It won’t be Twitter.
I mentioned earlier that developers are starting to catch onto this idea. It all started almost 2 years ago when Laconi.ca introduced their own Twitter-compatible API into their platform allowing any client library based on the Twitter platform to very simply add Laconi.ca instances to their preferred Twitter client. Unfortunately it took 2 years for that idea to catch on. Finally, we’re seeing some big players in this, and my predictions are coming true. Automattic just released their own Twitter-like API into WordPress.com. Tumblr just released their own Twitter-like API. The problem here is that all these developers are re-inventing the wheel every time they re-produce Twitter’s API, and any time Twitter releases a new feature they are stuck re-configuring and re-coding their server code to stay up with Twitter’s new API features. That’s fine though – this is all a step in the right direction.
Imagine now if there were a standard that, at first duplicated what Twitter was producing on their end, but other developers could code off of. Open Source software could be built around this standard, and now any provider would be able to easily install code that integrated well with their own environments very easily. We’d see many more providers than just WordPress and Tumblr and Laconi.ca instances like TodaysMama Connect (of which I am an advisor) integrate this. We’d see big brands and big companies start to implement this.

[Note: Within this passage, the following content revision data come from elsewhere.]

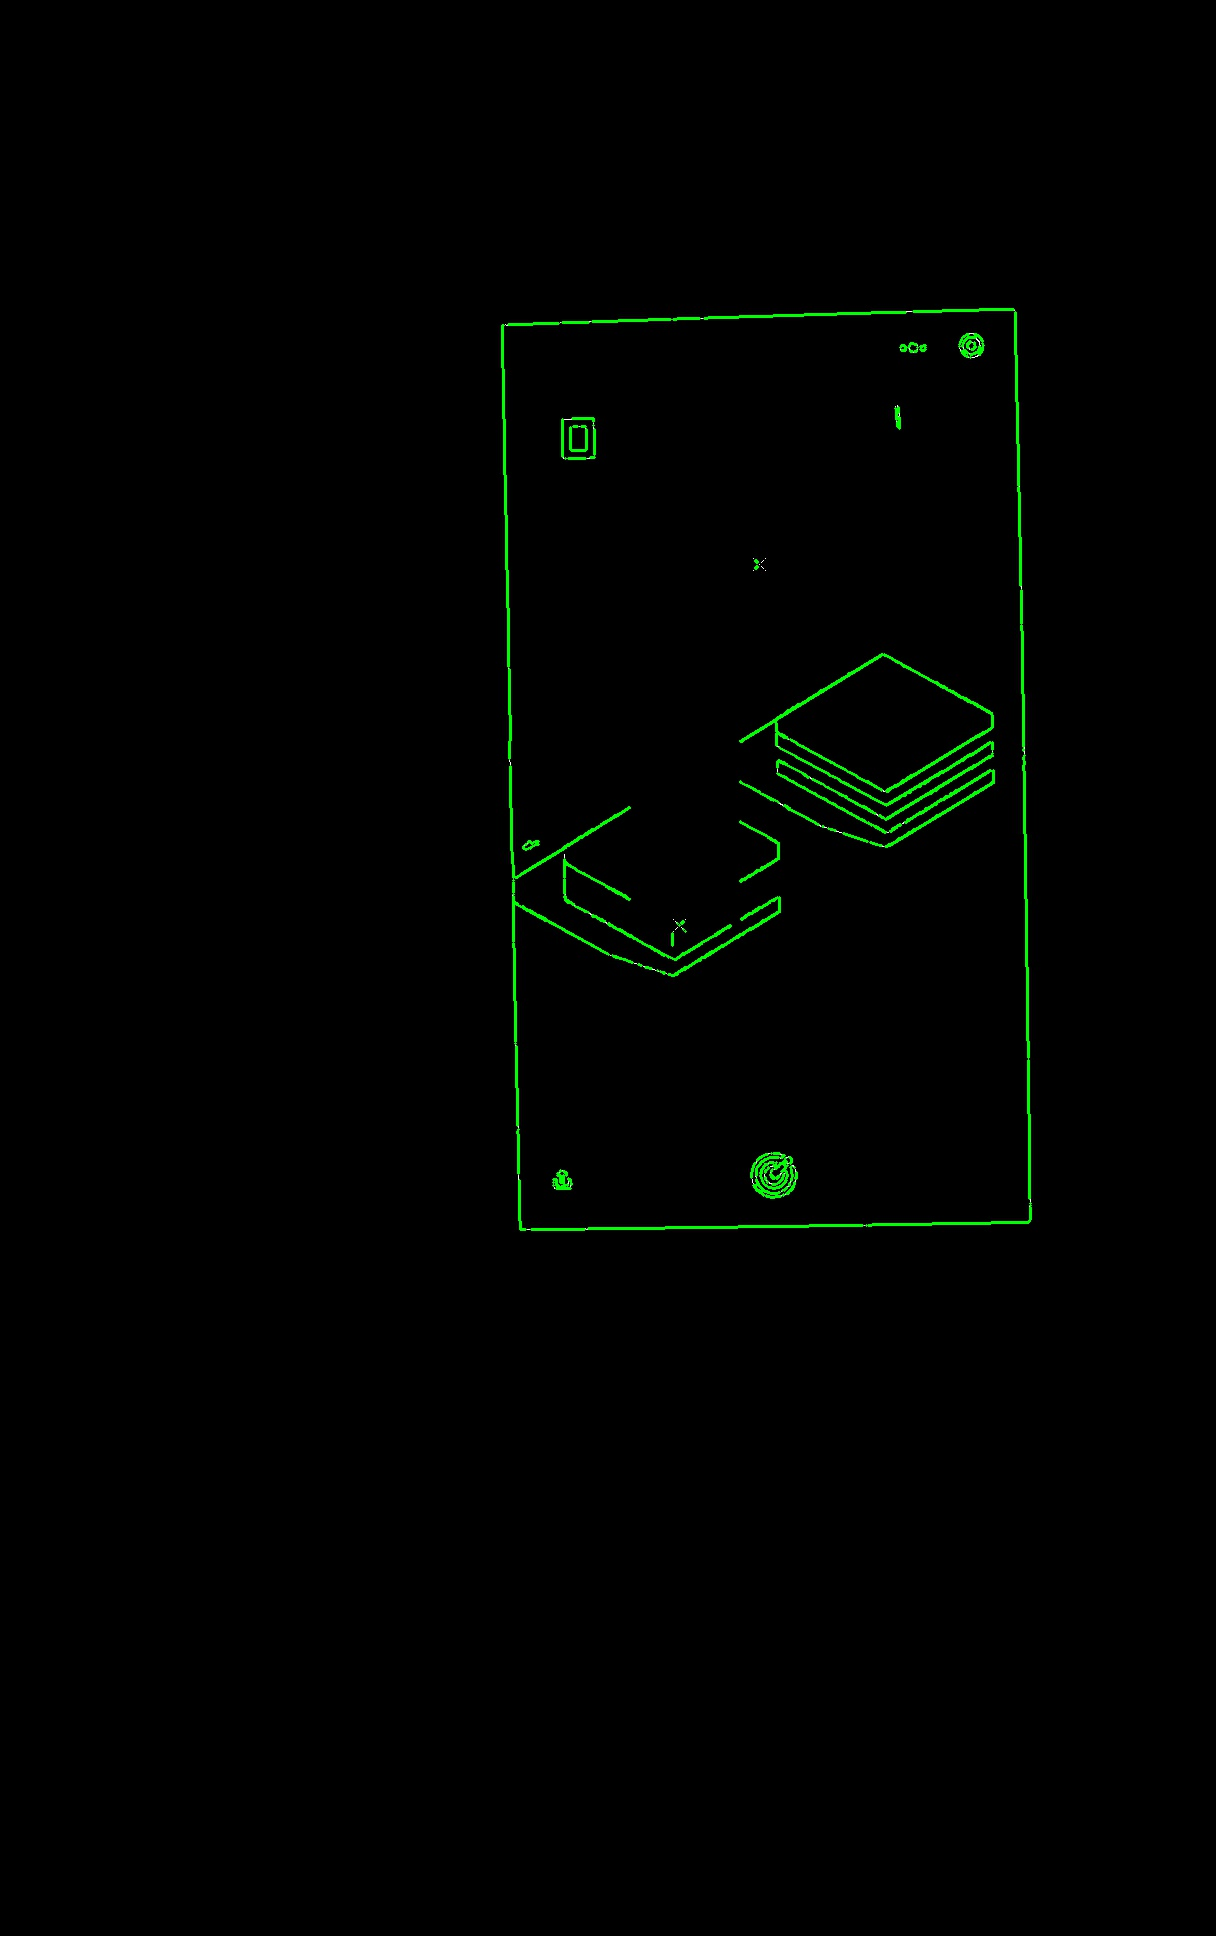
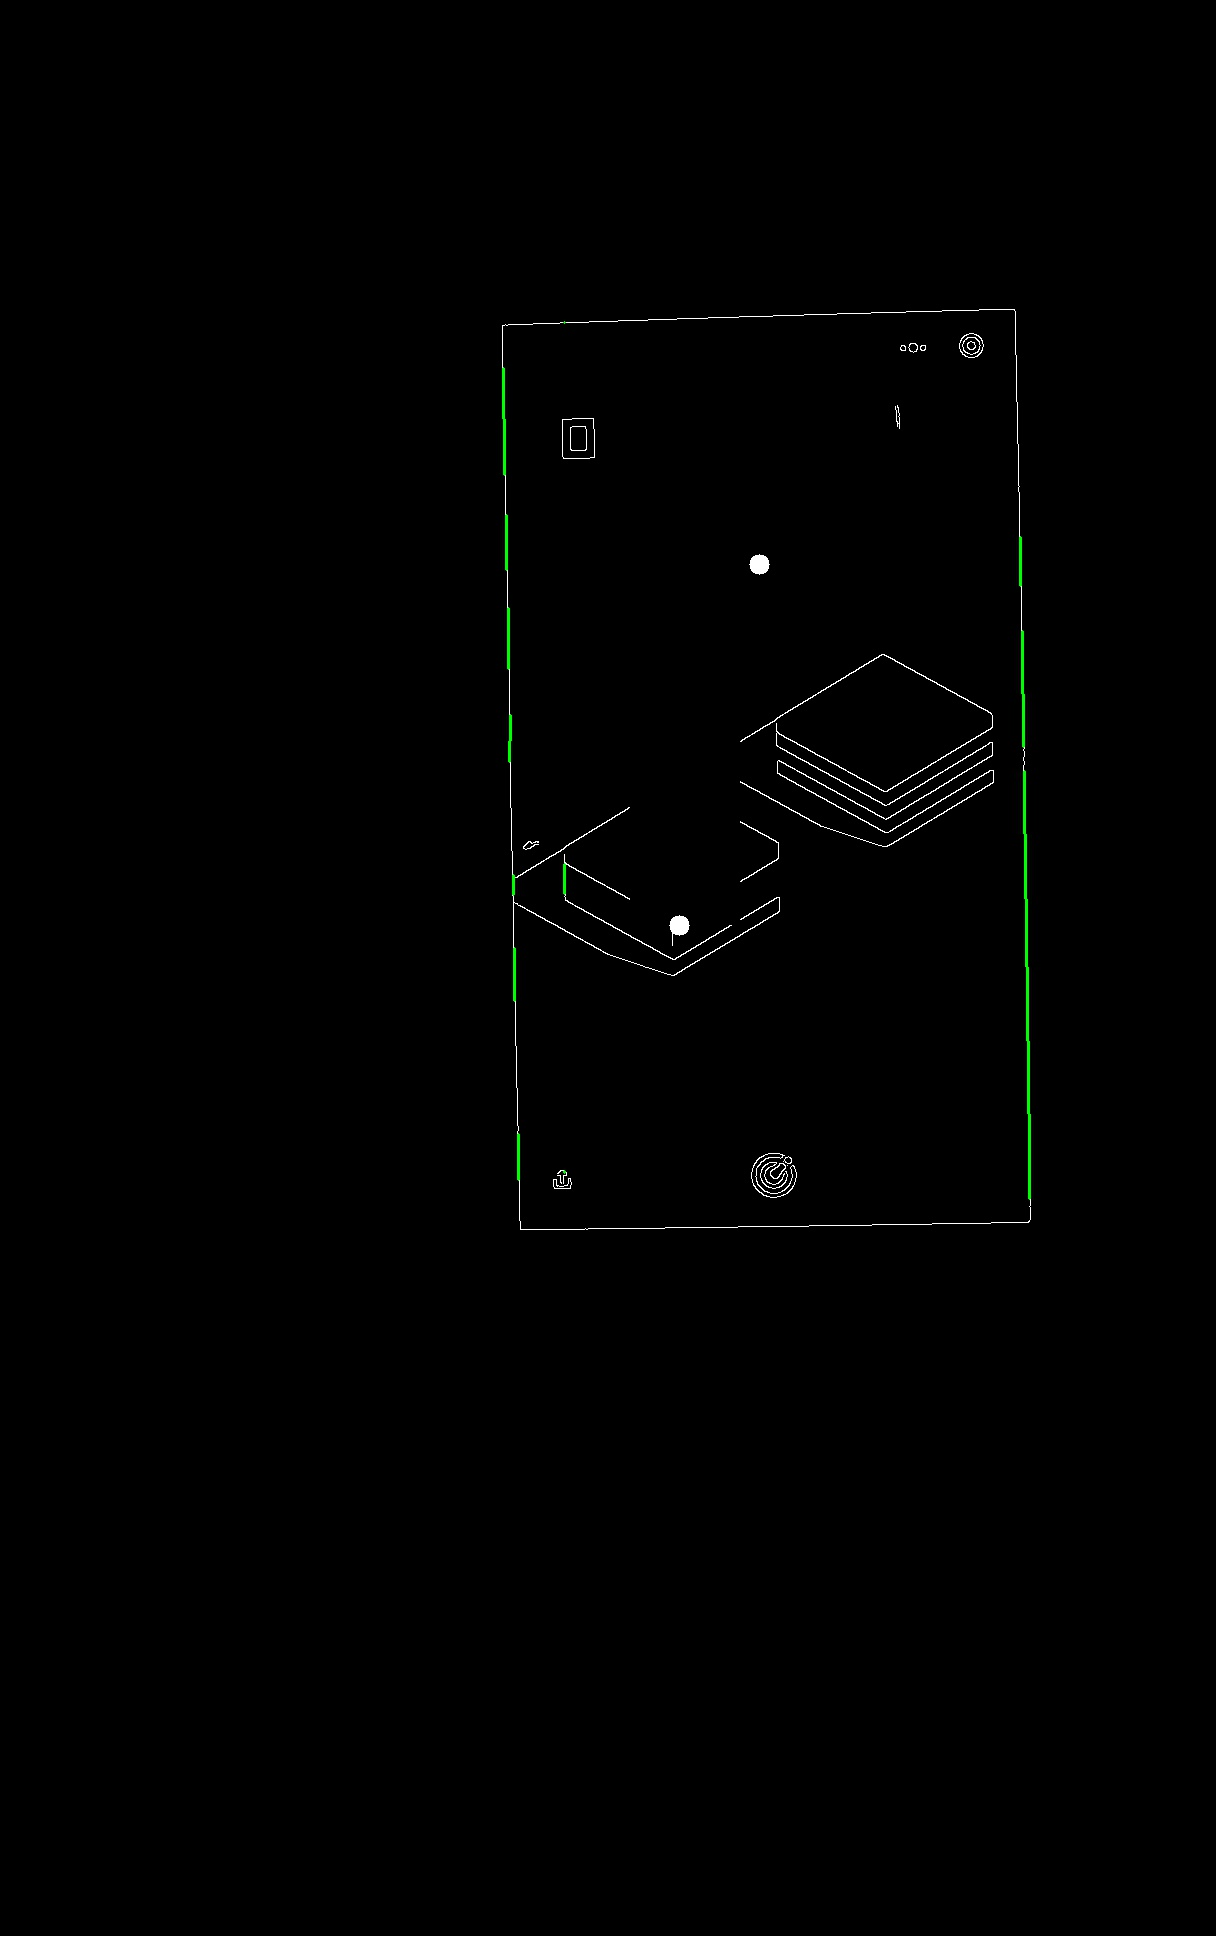
aa

diff --git a/test.py b/test.py
@@ -2,42 +2,56 @@
 # import numpy as np
 
 # img = cv2.imread('last.png')
+# cv2.imshow("img",img)
+# # gray=img
 # gray = cv2.cvtColor(img,cv2.COLOR_BGR2GRAY)
-# edges=gray
 # # edges = cv2.Canny(gray,50,150,apertureSize = 3)
-
-# lines = cv2.HoughLines(edges,1,np.pi/180,1)
-# print(lines)
+# edges=gray
+# minLineLength = 100000000
+# maxLineGap = 0.001
+# lines = cv2.HoughLinesP(edges,0.1,np.pi/1,50,minLineLength,maxLineGap)
+# cnt=0
 # for line in lines:
-#     for rho,theta in line:
-#         a = np.cos(theta)
-#         b = np.sin(theta)
-#         x0 = a*rho
-#         y0 = b*rho
-#         x1 = int(x0 + 1000*(-b))
-#         y1 = int(y0 + 1000*(a))
-#         x2 = int(x0 - 1000*(-b))
-#         y2 = int(y0 - 1000*(a))
+#     for x1,y1,x2,y2 in line:
+#         cv2.line(img,(x1,y1),(x2,y2),(0,255,0),2)
+#         cnt+=1
+# print(cnt)
 
-#         cv2.line(img,(x1,y1),(x2,y2),(0,0,255),2)
+# cv2.imwrite('houghlines5.jpg',img)
+import cv2  
+  
+img = cv2.imread('6.png')  
+gray = cv2.cvtColor(img,cv2.COLOR_BGR2GRAY)  
+ret, binary = cv2.threshold(gray,127,255,cv2.THRESH_BINARY)   
+  
+# _,contours, hierarchy = cv2.findContours(binary,cv2.RETR_TREE,cv2.CHAIN_APPROX_SIMPLE)  
+_,contours, hierarchy = cv2.findContours(binary, cv2.RETR_EXTERNAL,cv2.CHAIN_APPROX_SIMPLE)  
+cv2.drawContours(img,contours,0,(255,255,255),10)  
+  
 
-# cv2.imwrite('houghlines3.jpg',img)
 
 
-import cv2
-import numpy as np
+pentagram = contours[0] 
+leftmost = tuple(pentagram[:,0][pentagram[:,:,0].argmin()])  
+rightmost = tuple(pentagram[:,0][pentagram[:,:,0].argmax()]) 
+upmost = tuple(pentagram[:,0][pentagram[:,:,1].argmax()])  
+downmost = tuple(pentagram[:,0][pentagram[:,:,1].argmin()]) 
 
-img = cv2.imread('skel0.png')
-cv2.imshow("img",img)
-# gray=img
-gray = cv2.cvtColor(img,cv2.COLOR_BGR2GRAY)
-# edges = cv2.Canny(gray,50,150,apertureSize = 3)
-edges=gray
-minLineLength = 100000000
-maxLineGap = 0.001
-lines = cv2.HoughLinesP(edges,1,np.pi/10000,10,minLineLength,maxLineGap)
-for line in lines:
-    for x1,y1,x2,y2 in line:
-        cv2.line(img,(x1,y1),(x2,y2),(0,255,0),2)
 
-cv2.imwrite('houghlines5.jpg',img)
+print(pentagram[:,0][:,0])
+
+print(leftmost) 
+print(rightmost)
+print(downmost)
+print(upmost)
+
+  
+cv2.circle(img, leftmost, 2, (0,255,0),5)   
+cv2.circle(img, rightmost, 2, (0,255,0),5)  
+cv2.circle(img, upmost, 2, (0,255,0),5)  
+cv2.circle(img, downmost, 2, (0,255,0),5)  
+print(contours[0].shape)  
+
+cv2.imwrite("point.png",img)
+# cv2.imshow("img", img)  
+# cv2.waitKey(0)  

diff --git a/play.py b/play.py
@@ -88,30 +88,17 @@ for i in range(10000):
         x_center, y_center = max_loc2[0] + w2 // 2, max_loc2[1] + h2 // 2
     else:
         # 边缘检测
-        # h, w = img_rgb.shape[:2]   
-        # mask = np.zeros((h+2, w+2), np.uint8)
-
-        # cv2.floodFill(img_rgb, mask, (w-1,h-1), (255,255,255), (2,2,2),(3,3,3),8)
-        # gray = cv2.cvtColor(img_rgb, cv2.COLOR_BGR2GRAY)
-        # img_rgb = cv2.adaptiveThreshold(gray, 255, cv2.ADAPTIVE_THRESH_MEAN_C, cv2.THRESH_BINARY, 9, 2)
-
-
-        # mean = np.uint8(np.mean(img_rgb))
-        # img_rgb = img_rgb - mean
-        # img_rgb=img_rgb+ mean*100
-        # img_rgb=np.uint8(img_rgb)
         img_rgb = cv2.GaussianBlur(img_rgb, (3, 3), 0)
         # cv2.imwrite('last.png', img_rgb)
+        # canny_img = cv2.Canny(img_rgb,200, 500)
         canny_img = cv2.Canny(img_rgb,100, 200)
         # img_rgb=cv2.floodFill(img_rgb, mask, (w-1,h-1), (255,255,255), (2,2,2),(3,3,3),8)
         H, W = canny_img.shape
-
+        cv2.imwrite("canny.png",canny_img)
         # 消去小跳棋轮廓对边缘检测结果的干扰
         for k in range(max_loc1[1] - 10, max_loc1[1] + 189):
             for b in range(max_loc1[0] - 10, max_loc1[0] + 100):
                 canny_img[k][b] = 0
-
-        print(canny_img)
         img_rgb, x_center, y_center = get_center(canny_img)
 
     # 将图片输出以供调试

diff --git a/warp.py b/warp.py
@@ -1,0 +1,16 @@
+import cv2
+import numpy as np
+import matplotlib.pyplot as plt
+img = cv2.imread('last.png')
+rows, cols = img.shape[:2]
+# 原图中卡片的四个角点
+pts1 = np.float32([[502, 325],[979, 309],  [520, 1229],[1030, 1219]])
+# 变换后分别在左上、右上、左下、右下四个点
+pts2 = np.float32([[0, 0], [480, 0], [0, 900], [480, 900]])
+# 生成透视变换矩阵
+M = cv2.getPerspectiveTransform(pts1, pts2)
+# 进行透视变换
+dst = cv2.warpPerspective(img, M, (480, 900))
+plt.subplot(121), plt.imshow(img[:, :, ::-1]), plt.title('input')
+plt.subplot(122), plt.imshow(dst[:, :, ::-1]), plt.title('output')
+plt.show()
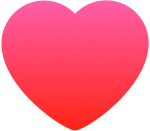
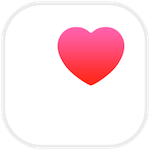
MOBILE-189, MOBILE-190, MOBILE-191, MOBILE-192
MOBILE-189: Update heart icon in first time tool tips to use the Apple Health Icon
- Update the assets for this icon
- Update the tooltip layout

MOBILE-190: Initial Manual Health Sync screen - Update Copy
- Remove the bulleted explanation of authorizing health and replace with new copy and link (using react-native-hyperlink)

MOBILE-191: Manual/Initial Sync Progress screens - Update Copy
- Simple copy update using shorter/simpler text indicating to stay on screen, else sync will pause

MOBILE-192: Apple Health Authorization - Update Copy
- Simple usage string change in Info.plist

diff --git a/src/screens/HealthSyncScreen.js b/src/screens/HealthSyncScreen.js
@@ -11,6 +11,7 @@ import {
   View,
 } from "react-native";
 import { ThemeProvider } from "glamorous-native";
+import Hyperlink from "react-native-hyperlink";
 
 import PrimaryTheme from "../themes/PrimaryTheme";
 import { TPNativeHealth } from "../models/TPNativeHealth";
@@ -19,6 +20,8 @@ import Button from "../components/Button";
 import Colors from "../constants/Colors";
 
 const ACTIVITY_INDICATOR_VIEW_HEIGHT = 62;
+const INSTRUCTIONS_LINK =
+  "https://support.tidepool.org/hc/en-us/articles/360034537092-Verify-Tidepool-Mobile-Apple-Health-Permissions";
 
 const styles = StyleSheet.create({
   headerRight: {
@@ -44,7 +47,7 @@ const styles = StyleSheet.create({
   },
   introManualSyncSecondaryText: {
     paddingTop: 20,
-    paddingBottom: 40,
+    paddingBottom: 20,
     alignSelf: "center",
     textAlign: "center",
     ...PrimaryTheme.healthSyncTextSecondary,
@@ -62,6 +65,7 @@ const styles = StyleSheet.create({
   syncProgressExplanation: {
     width: 300,
     alignSelf: "center",
+    textAlign: "center",
     paddingBottom: 20,
     ...PrimaryTheme.healthSyncTextSecondary,
   },
@@ -162,23 +166,6 @@ class HealthSyncScreen extends PureComponent {
     });
   };
 
-  static renderBulletedTextView(text) {
-    return (
-      <View style={{ flexDirection: "row" }}>
-        <Text style={PrimaryTheme.healthSyncTextSecondary}>{"\u2022"}</Text>
-        <Text
-          style={{
-            ...PrimaryTheme.healthSyncTextSecondary,
-            flex: 1,
-            paddingLeft: 5,
-          }}
-        >
-          {text}
-        </Text>
-      </View>
-    );
-  }
-
   renderSyncProgressBarOrSpinner() {
     const {
       health: {
@@ -250,7 +237,11 @@ class HealthSyncScreen extends PureComponent {
     let line2Text = "";
     if (isInterfaceOn) {
       const useDaysProgress = false;
-      if (isOffline || isUploadingHistorical || turnOffHistoricalUploaderReason) {
+      if (
+        isOffline ||
+        isUploadingHistorical ||
+        turnOffHistoricalUploaderReason
+      ) {
         if (isOffline && !isHistoricalUploadPending) {
           line1Text = "Upload paused while offline.";
         }
@@ -260,7 +251,11 @@ class HealthSyncScreen extends PureComponent {
             progressText = `Day ${historicalUploadCurrentDay.toLocaleString()} of ${historicalTotalDaysCount.toLocaleString()}`;
           }
         } else if (historicalUploadTotalSamples > 0) {
-          progressText = `Uploaded ${new Intl.NumberFormat(undefined, { style: 'percent'}).format(historicalUploadTotalSamples / historicalTotalSamplesCount)}`;
+          progressText = `Uploaded ${new Intl.NumberFormat(undefined, {
+            style: "percent",
+          }).format(
+            historicalUploadTotalSamples / historicalTotalSamplesCount
+          )}`;
         }
         if (progressText) {
           if (line1Text) {
@@ -282,12 +277,12 @@ class HealthSyncScreen extends PureComponent {
           ) {
             line1Text = "No data available to upload.";
           } else if (line1Text) {
-              line2Text = turnOffHistoricalUploaderError;
-            } else {
-              line1Text = turnOffHistoricalUploaderError;
-            }
+            line2Text = turnOffHistoricalUploaderError;
+          } else {
+            line1Text = turnOffHistoricalUploaderError;
           }
         }
+      }
     } else {
       line1Text = interfaceTurnedOffError;
     }
@@ -328,7 +323,7 @@ class HealthSyncScreen extends PureComponent {
 
     let primaryText = "";
     let syncProgressExplanation =
-      "Please stay on this screen and keep your phone unlocked while we sync.";
+      "Stay on this screen during sync or sync will be paused.";
     let buttonTitle = "Continue";
 
     if (isTurningInterfaceOn || isHistoricalUploadPending) {
@@ -410,15 +405,23 @@ class HealthSyncScreen extends PureComponent {
             We suggest using a manual sync if you are having trouble seeing your
             diabetes data in Tidepool Mobile or on the web.
           </Text>
-          <Text style={PrimaryTheme.healthSyncTextSecondary}>
-            Before syncing:
-          </Text>
-          {HealthSyncScreen.renderBulletedTextView("Open the Health app")}
-          {HealthSyncScreen.renderBulletedTextView("Tap the Sources tab")}
-          {HealthSyncScreen.renderBulletedTextView("Tap Tidepool")}
-          {HealthSyncScreen.renderBulletedTextView(
-            "Turn on any switches you want to sync with Tidepool (blood glucose, nutrition, insulin, etc)"
-          )}
+          <Hyperlink
+            linkDefault
+            linkStyle={PrimaryTheme.hyperlink}
+            linkText={(url) => (url === INSTRUCTIONS_LINK ? "here" : url)}
+          >
+            <Text>
+              <Text style={styles.introManualSyncSecondaryText}>
+                Be sure you have authorized Tidepool to read your data from
+                Apple Health. You can find more detailed instructions
+              </Text>
+              <Text> </Text>
+              <Text style={styles.introManualSyncSecondaryText}>
+                {INSTRUCTIONS_LINK}
+              </Text>
+              <Text>.</Text>
+            </Text>
+          </Hyperlink>
         </View>
         <View>
           <Button

diff --git a/src/components/Tooltips/ConnectHealthTooltipContent.js b/src/components/Tooltips/ConnectHealthTooltipContent.js
@@ -11,8 +11,9 @@ class ConnectHealthTooltipContent extends PureComponent {
       <glamorous.View padding={4} flexDirection="row">
         <glamorous.Image
           source={require("../../../assets/images/first-time-health-icon.png")}
-          width={25}
-          height={22}
+          marginTop={-3}
+          width={50}
+          height={50}
           alignSelf="center"
         />
         <glamorous.Text

diff --git a/src/themes/PrimaryTheme.js b/src/themes/PrimaryTheme.js
@@ -208,6 +208,9 @@ const PrimaryTheme = {
     color: Colors.white,
     ...FontStyles.mediumSmallSemiboldFont,
   },
+  hyperlink: {
+    color: Colors.brightBlue,
+  },
 };
 
 export default PrimaryTheme;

Soon Twitter will be in the minority amongst services these “Twitter clients” (like TweetDeck, Tweetie, or Seesmic) support. The Twitter clients will no longer feel obligated to cater to just Twitter, and new layers, such as real time and meta APIs could be added to this API standard in a way that benefits the community, not a single company. Twitter would no longer have a choke-hold on this and we would have a new, distributed architecture that any developer can implement.
What I’m proposing is that we work together to build an open source set of libraries and services, perhaps a gateway of some sort, all built on a standard that we set (it will most likely copy Twitter’s API at the start). I’ve built a Google Group, called “OpenTwitter” for now, with the purpose of opening up Twitter’s APIs. The group will have a primary focus of determining how we want to build this software, establishing documentation for such software, and attaching a completely open standard on top of all that we can modify as it makes sense. The goal here is that the public will now control how this data gets distributed, not a single company.
But What About RSS?
The question always comes up, why not just push these clients to support RSS and rssCloud or Pubsub Hubbub? The answer is that we’ve been trying this for too long. It may still happen, but it’s going to take Twitter clients a lot longer to modify their code to support RSS than an open Twitter-compatible standard. Ideally, a Twitter client, which there are many, ought to be able to quickly and easily just change the base domain of where calls are sent, and everything with the providing service should “just work”. RSS complicates this too much. The fact is that Twitter has taken over and we need to accept that as a fact and work with it.
If you can, I’d like to invite you to join our “OpenTwitter” list on Google. Let’s get some conversations going, and get this thing off the ground. My hope is that we can get people like Dave Winer, Matt Mullenweg, Chris Messina, David Recordon, Joseph Smarr, DeWitt Clinton, and Mike Taylor all joining this effort. My goal is that we can even get Twitter involved in this effort – this isn’t meant to snub Twitter by all means. The entire goal here is to build a much more open, distributed web in as simple a manner as possible.
You can join the “OpenTwitter” list here. I’ll be posting a kickoff message there very soon.